==== DATASET RECORDS

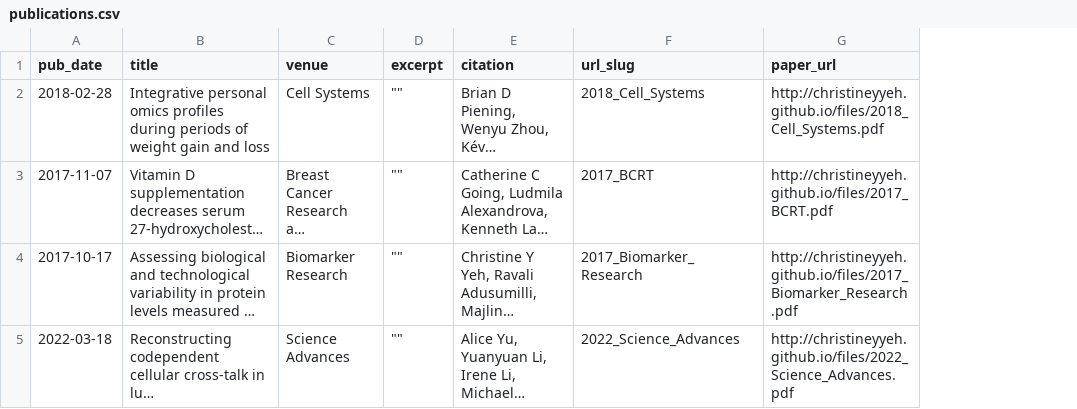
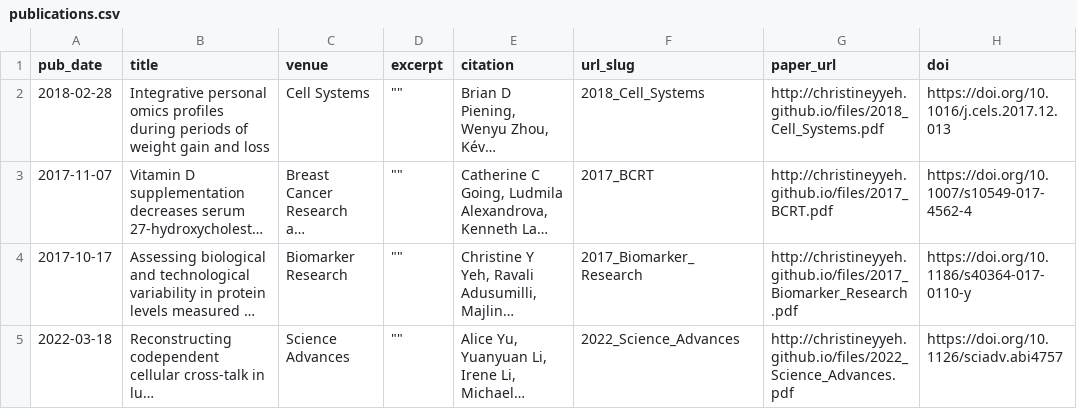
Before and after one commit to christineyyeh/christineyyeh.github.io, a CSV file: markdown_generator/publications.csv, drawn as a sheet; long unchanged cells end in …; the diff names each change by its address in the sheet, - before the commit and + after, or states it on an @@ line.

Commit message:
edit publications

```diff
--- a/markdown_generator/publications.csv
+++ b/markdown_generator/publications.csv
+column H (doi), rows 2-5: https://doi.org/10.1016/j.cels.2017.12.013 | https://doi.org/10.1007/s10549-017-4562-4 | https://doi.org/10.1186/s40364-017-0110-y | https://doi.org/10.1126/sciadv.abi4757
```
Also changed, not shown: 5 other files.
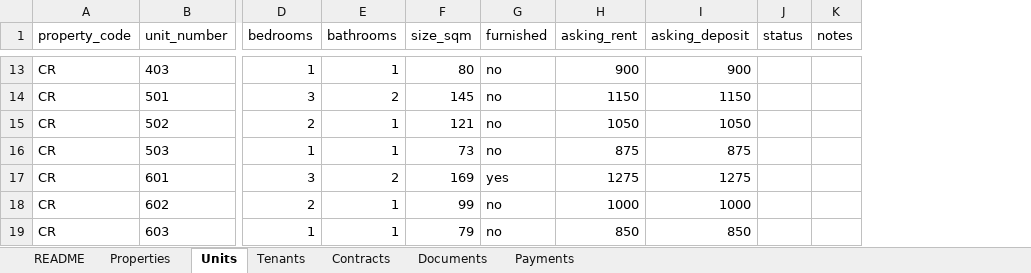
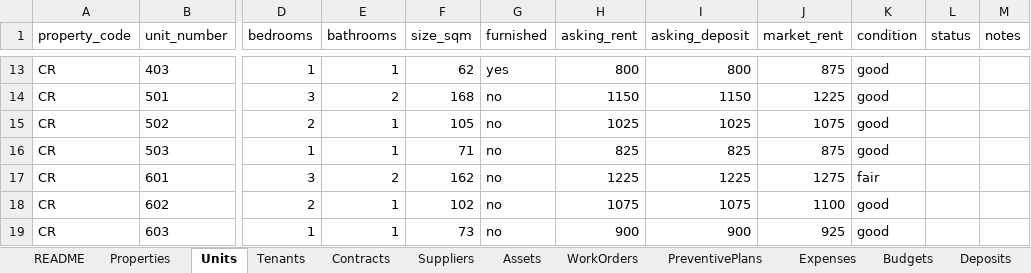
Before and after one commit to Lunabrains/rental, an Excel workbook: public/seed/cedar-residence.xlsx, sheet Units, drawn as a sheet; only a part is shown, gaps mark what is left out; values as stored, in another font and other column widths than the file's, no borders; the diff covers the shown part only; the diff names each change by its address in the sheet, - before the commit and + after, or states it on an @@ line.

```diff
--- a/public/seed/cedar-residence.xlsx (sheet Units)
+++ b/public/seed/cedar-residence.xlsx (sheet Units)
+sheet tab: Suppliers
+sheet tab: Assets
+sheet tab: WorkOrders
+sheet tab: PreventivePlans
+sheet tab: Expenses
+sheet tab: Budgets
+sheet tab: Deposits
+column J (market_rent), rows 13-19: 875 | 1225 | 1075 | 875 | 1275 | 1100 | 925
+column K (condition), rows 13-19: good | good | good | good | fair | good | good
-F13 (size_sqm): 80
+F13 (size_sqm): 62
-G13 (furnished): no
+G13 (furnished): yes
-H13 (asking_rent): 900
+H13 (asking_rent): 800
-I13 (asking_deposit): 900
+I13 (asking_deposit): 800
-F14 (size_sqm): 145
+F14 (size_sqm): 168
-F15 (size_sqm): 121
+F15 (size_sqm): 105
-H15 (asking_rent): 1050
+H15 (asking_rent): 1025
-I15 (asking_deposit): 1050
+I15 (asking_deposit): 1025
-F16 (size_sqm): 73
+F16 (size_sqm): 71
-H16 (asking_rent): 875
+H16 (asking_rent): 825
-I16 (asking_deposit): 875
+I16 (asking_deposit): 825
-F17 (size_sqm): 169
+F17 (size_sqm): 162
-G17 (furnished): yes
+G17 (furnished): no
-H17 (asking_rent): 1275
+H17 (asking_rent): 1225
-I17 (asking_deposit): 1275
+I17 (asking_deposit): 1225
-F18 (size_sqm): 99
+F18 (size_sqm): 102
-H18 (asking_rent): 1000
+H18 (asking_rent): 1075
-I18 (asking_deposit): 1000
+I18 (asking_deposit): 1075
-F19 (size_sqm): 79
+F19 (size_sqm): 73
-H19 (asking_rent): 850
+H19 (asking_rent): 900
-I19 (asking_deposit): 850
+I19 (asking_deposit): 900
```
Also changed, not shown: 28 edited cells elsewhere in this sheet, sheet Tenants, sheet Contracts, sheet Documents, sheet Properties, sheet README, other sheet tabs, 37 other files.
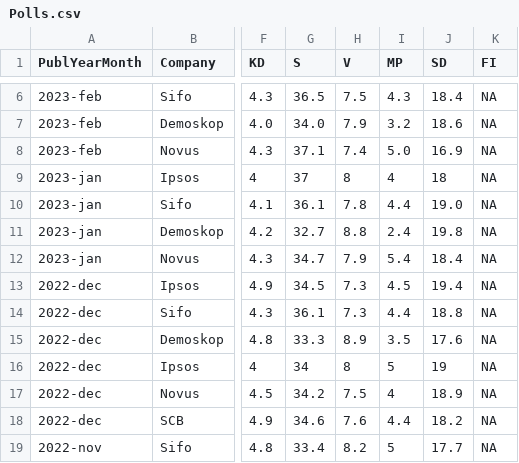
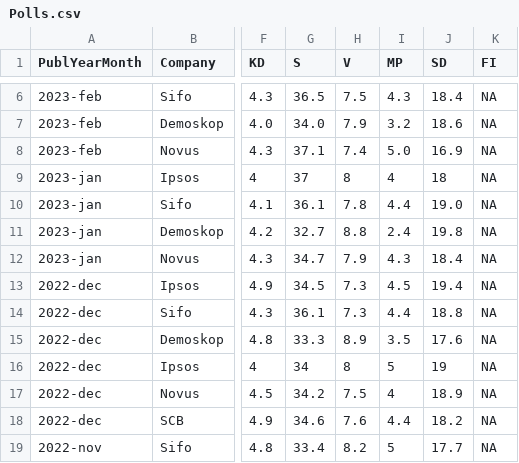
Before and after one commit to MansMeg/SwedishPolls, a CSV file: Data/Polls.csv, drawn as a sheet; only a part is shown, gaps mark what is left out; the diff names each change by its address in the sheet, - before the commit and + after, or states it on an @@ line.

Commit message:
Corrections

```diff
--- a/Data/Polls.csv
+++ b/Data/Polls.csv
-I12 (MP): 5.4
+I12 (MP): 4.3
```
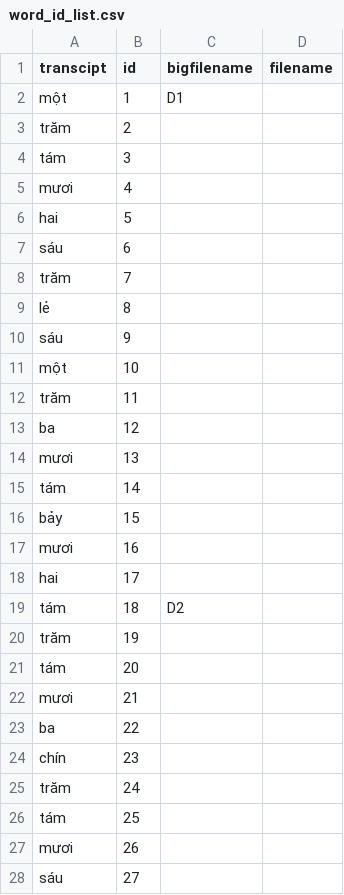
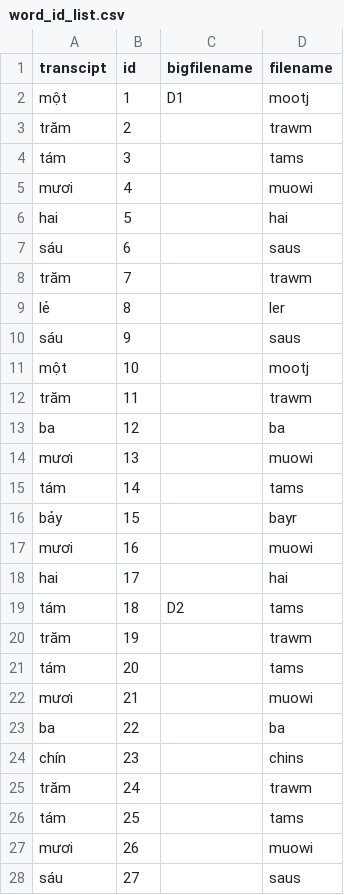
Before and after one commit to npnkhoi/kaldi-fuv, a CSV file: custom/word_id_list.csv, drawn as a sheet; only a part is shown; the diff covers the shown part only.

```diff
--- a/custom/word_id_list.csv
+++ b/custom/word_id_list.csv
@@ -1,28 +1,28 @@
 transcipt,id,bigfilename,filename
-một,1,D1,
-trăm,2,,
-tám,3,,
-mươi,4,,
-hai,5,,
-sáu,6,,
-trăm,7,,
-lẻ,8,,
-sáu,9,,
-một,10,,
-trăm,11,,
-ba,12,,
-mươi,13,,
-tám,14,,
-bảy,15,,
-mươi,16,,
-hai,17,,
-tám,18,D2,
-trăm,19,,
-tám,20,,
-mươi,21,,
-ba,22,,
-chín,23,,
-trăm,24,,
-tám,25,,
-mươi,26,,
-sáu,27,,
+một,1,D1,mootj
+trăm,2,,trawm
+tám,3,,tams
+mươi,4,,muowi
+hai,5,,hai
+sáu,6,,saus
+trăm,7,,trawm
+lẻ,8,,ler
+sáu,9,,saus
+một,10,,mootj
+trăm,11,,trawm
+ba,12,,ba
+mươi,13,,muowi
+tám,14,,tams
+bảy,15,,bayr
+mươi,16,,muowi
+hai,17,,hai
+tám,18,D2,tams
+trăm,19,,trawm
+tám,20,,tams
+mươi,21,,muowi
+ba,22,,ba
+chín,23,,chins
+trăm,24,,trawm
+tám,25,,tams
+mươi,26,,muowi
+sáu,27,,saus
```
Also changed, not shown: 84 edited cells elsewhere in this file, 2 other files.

========

• _WHAT THE TASK ASKS_: Pictures stay out; the entries above are to be output exactly as given.

• _EXERCISE OUTPUT_:
Before and after one commit to christineyyeh/christineyyeh.github.io, a CSV file: markdown_generator/publications.csv, drawn as a sheet; long unchanged cells end in …; the diff names each change by its address in the sheet, - before the commit and + after, or states it on an @@ line.

Commit message:
edit publications

```diff
--- a/markdown_generator/publications.csv
+++ b/markdown_generator/publications.csv
+column H (doi), rows 2-5: https://doi.org/10.1016/j.cels.2017.12.013 | https://doi.org/10.1007/s10549-017-4562-4 | https://doi.org/10.1186/s40364-017-0110-y | https://doi.org/10.1126/sciadv.abi4757
```
Also changed, not shown: 5 other files.
Before and after one commit to Lunabrains/rental, an Excel workbook: public/seed/cedar-residence.xlsx, sheet Units, drawn as a sheet; only a part is shown, gaps mark what is left out; values as stored, in another font and other column widths than the file's, no borders; the diff covers the shown part only; the diff names each change by its address in the sheet, - before the commit and + after, or states it on an @@ line.

```diff
--- a/public/seed/cedar-residence.xlsx (sheet Units)
+++ b/public/seed/cedar-residence.xlsx (sheet Units)
+sheet tab: Suppliers
+sheet tab: Assets
+sheet tab: WorkOrders
+sheet tab: PreventivePlans
+sheet tab: Expenses
+sheet tab: Budgets
+sheet tab: Deposits
+column J (market_rent), rows 13-19: 875 | 1225 | 1075 | 875 | 1275 | 1100 | 925
+column K (condition), rows 13-19: good | good | good | good | fair | good | good
-F13 (size_sqm): 80
+F13 (size_sqm): 62
-G13 (furnished): no
+G13 (furnished): yes
-H13 (asking_rent): 900
+H13 (asking_rent): 800
-I13 (asking_deposit): 900
+I13 (asking_deposit): 800
-F14 (size_sqm): 145
+F14 (size_sqm): 168
-F15 (size_sqm): 121
+F15 (size_sqm): 105
-H15 (asking_rent): 1050
+H15 (asking_rent): 1025
-I15 (asking_deposit): 1050
+I15 (asking_deposit): 1025
-F16 (size_sqm): 73
+F16 (size_sqm): 71
-H16 (asking_rent): 875
+H16 (asking_rent): 825
-I16 (asking_deposit): 875
+I16 (asking_deposit): 825
-F17 (size_sqm): 169
+F17 (size_sqm): 162
-G17 (furnished): yes
+G17 (furnished): no
-H17 (asking_rent): 1275
+H17 (asking_rent): 1225
-I17 (asking_deposit): 1275
+I17 (asking_deposit): 1225
-F18 (size_sqm): 99
+F18 (size_sqm): 102
-H18 (asking_rent): 1000
+H18 (asking_rent): 1075
-I18 (asking_deposit): 1000
+I18 (asking_deposit): 1075
-F19 (size_sqm): 79
+F19 (size_sqm): 73
-H19 (asking_rent): 850
+H19 (asking_rent): 900
-I19 (asking_deposit): 850
+I19 (asking_deposit): 900
```
Also changed, not shown: 28 edited cells elsewhere in this sheet, sheet Tenants, sheet Contracts, sheet Documents, sheet Properties, sheet README, other sheet tabs, 37 other files.
Before and after one commit to MansMeg/SwedishPolls, a CSV file: Data/Polls.csv, drawn as a sheet; only a part is shown, gaps mark what is left out; the diff names each change by its address in the sheet, - before the commit and + after, or states it on an @@ line.

Commit message:
Corrections

```diff
--- a/Data/Polls.csv
+++ b/Data/Polls.csv
-I12 (MP): 5.4
+I12 (MP): 4.3
```
Before and after one commit to npnkhoi/kaldi-fuv, a CSV file: custom/word_id_list.csv, drawn as a sheet; only a part is shown; the diff covers the shown part only.

```diff
--- a/custom/word_id_list.csv
+++ b/custom/word_id_list.csv
@@ -1,28 +1,28 @@
 transcipt,id,bigfilename,filename
-một,1,D1,
-trăm,2,,
-tám,3,,
-mươi,4,,
-hai,5,,
-sáu,6,,
-trăm,7,,
-lẻ,8,,
-sáu,9,,
-một,10,,
-trăm,11,,
-ba,12,,
-mươi,13,,
-tám,14,,
-bảy,15,,
-mươi,16,,
-hai,17,,
-tám,18,D2,
-trăm,19,,
-tám,20,,
-mươi,21,,
-ba,22,,
-chín,23,,
-trăm,24,,
-tám,25,,
-mươi,26,,
-sáu,27,,
+một,1,D1,mootj
+trăm,2,,trawm
+tám,3,,tams
+mươi,4,,muowi
+hai,5,,hai
+sáu,6,,saus
+trăm,7,,trawm
+lẻ,8,,ler
+sáu,9,,saus
+một,10,,mootj
+trăm,11,,trawm
+ba,12,,ba
+mươi,13,,muowi
+tám,14,,tams
+bảy,15,,bayr
+mươi,16,,muowi
+hai,17,,hai
+tám,18,D2,tams
+trăm,19,,trawm
+tám,20,,tams
+mươi,21,,muowi
+ba,22,,ba
+chín,23,,chins
+trăm,24,,trawm
+tám,25,,tams
+mươi,26,,muowi
+sáu,27,,saus
```
Also changed, not shown: 84 edited cells elsewhere in this file, 2 other files.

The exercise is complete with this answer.